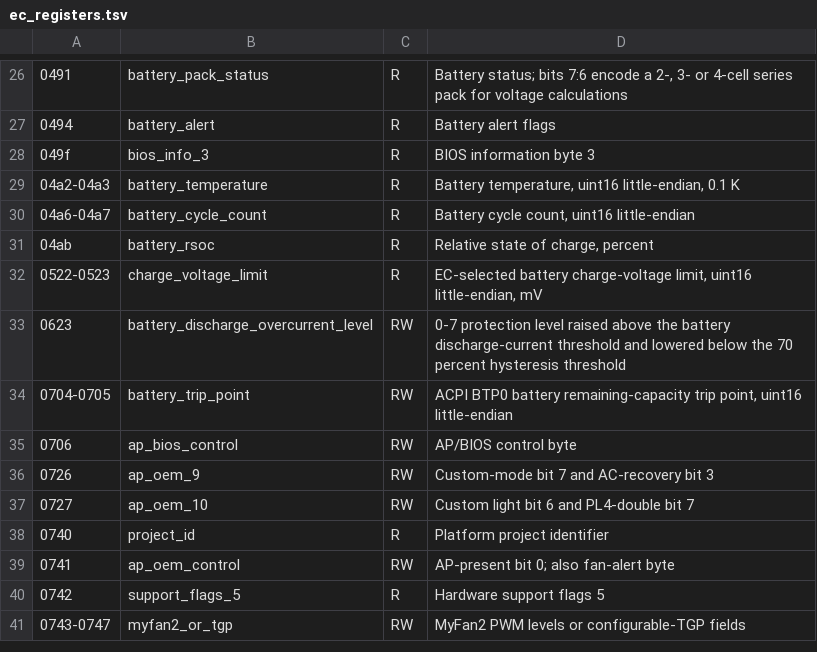
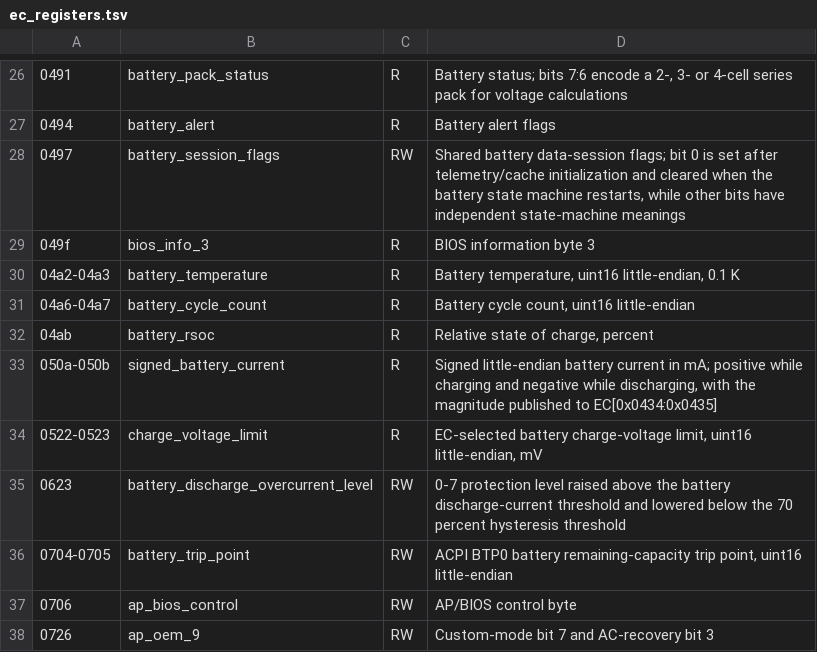
Before and after one commit to minortex/ec_reverse, a TSV file: tools/ec_registers.tsv, drawn as a sheet; only a part is shown, gaps mark what is left out; the shorter side is filled out with more unchanged rows; the diff names each change by its address in the sheet, - before the commit and + after, or states it on an @@ line.

Commit message:
update battery related analysis 2

```diff
--- a/tools/ec_registers.tsv
+++ b/tools/ec_registers.tsv
+row 28: 0497 | battery_session_flags | RW | Shared battery data-session flags; bit 0 is set after telemetry/cache initialization and cleared when the battery state machine restarts, while other bits have independent state-machine meanings
+row 33: 050a-050b | signed_battery_current | R | Signed little-endian battery current in mA; positive while charging and negative while discharging, with the magnitude published to EC[0x0434:0x0435]
```
Also changed, not shown: tools/ec_functions.tsv, 3 other files.
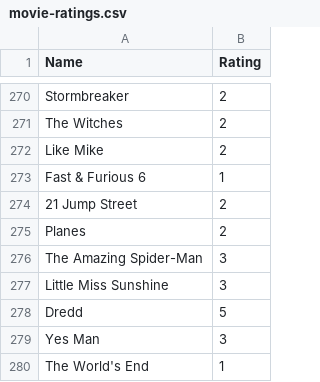
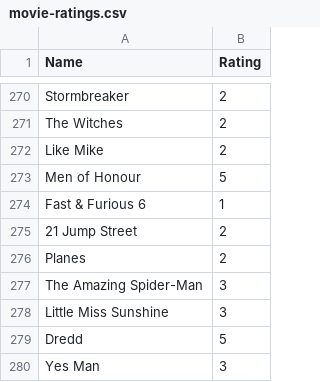
Before and after one commit to tnoel999888/movie-list, a CSV file: _data/movie-ratings.csv, drawn as a sheet; only a part is shown, gaps mark what is left out; the shorter side is filled out with more unchanged rows; the diff names each change by its address in the sheet, - before the commit and + after, or states it on an @@ line.

Commit message:
Update movie-ratings.csv

```diff
--- a/_data/movie-ratings.csv
+++ b/_data/movie-ratings.csv
+row 273: Men of Honour | 5
```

═══

TASK →
With the images left out, set down every entry exactly.

SOLUTION TO THE PROBLEM →
Before and after one commit to minortex/ec_reverse, a TSV file: tools/ec_registers.tsv, drawn as a sheet; only a part is shown, gaps mark what is left out; the shorter side is filled out with more unchanged rows; the diff names each change by its address in the sheet, - before the commit and + after, or states it on an @@ line.

Commit message:
update battery related analysis 2

```diff
--- a/tools/ec_registers.tsv
+++ b/tools/ec_registers.tsv
+row 28: 0497 | battery_session_flags | RW | Shared battery data-session flags; bit 0 is set after telemetry/cache initialization and cleared when the battery state machine restarts, while other bits have independent state-machine meanings
+row 33: 050a-050b | signed_battery_current | R | Signed little-endian battery current in mA; positive while charging and negative while discharging, with the magnitude published to EC[0x0434:0x0435]
```
Also changed, not shown: tools/ec_functions.tsv, 3 other files.
Before and after one commit to tnoel999888/movie-list, a CSV file: _data/movie-ratings.csv, drawn as a sheet; only a part is shown, gaps mark what is left out; the shorter side is filled out with more unchanged rows; the diff names each change by its address in the sheet, - before the commit and + after, or states it on an @@ line.

Commit message:
Update movie-ratings.csv

```diff
--- a/_data/movie-ratings.csv
+++ b/_data/movie-ratings.csv
+row 273: Men of Honour | 5
```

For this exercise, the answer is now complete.